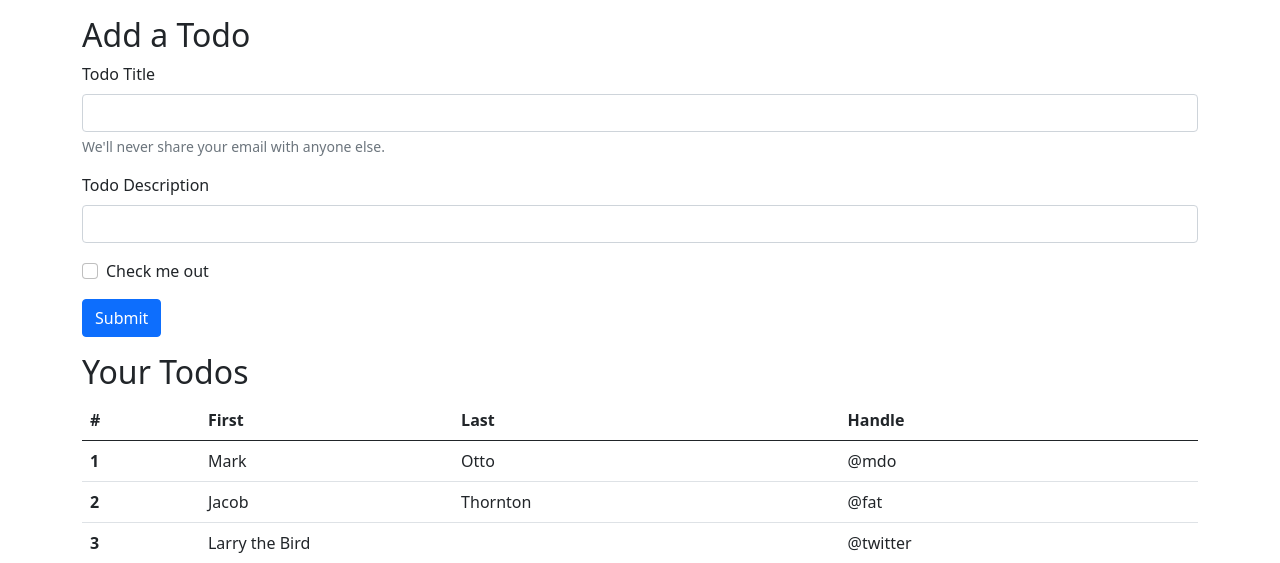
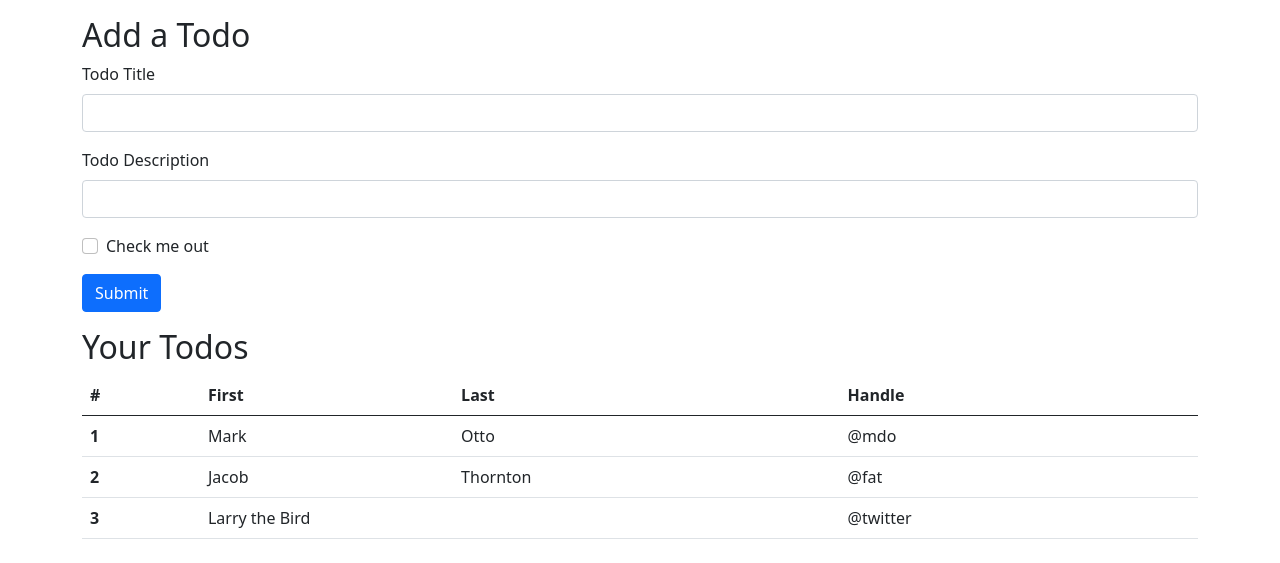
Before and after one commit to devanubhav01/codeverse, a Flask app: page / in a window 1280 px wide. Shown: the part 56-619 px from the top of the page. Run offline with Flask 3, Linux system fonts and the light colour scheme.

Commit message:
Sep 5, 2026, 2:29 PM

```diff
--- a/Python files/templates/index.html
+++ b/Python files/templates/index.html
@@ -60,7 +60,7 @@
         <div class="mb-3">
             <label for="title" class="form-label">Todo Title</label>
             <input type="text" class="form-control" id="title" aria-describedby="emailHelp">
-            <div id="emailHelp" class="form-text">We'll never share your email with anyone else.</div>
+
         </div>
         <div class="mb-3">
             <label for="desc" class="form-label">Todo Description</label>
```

------------------------------------

THE TASK:
Give the number of lines in the listing that include the word "form", without any added words.

TASK ANSWER:
4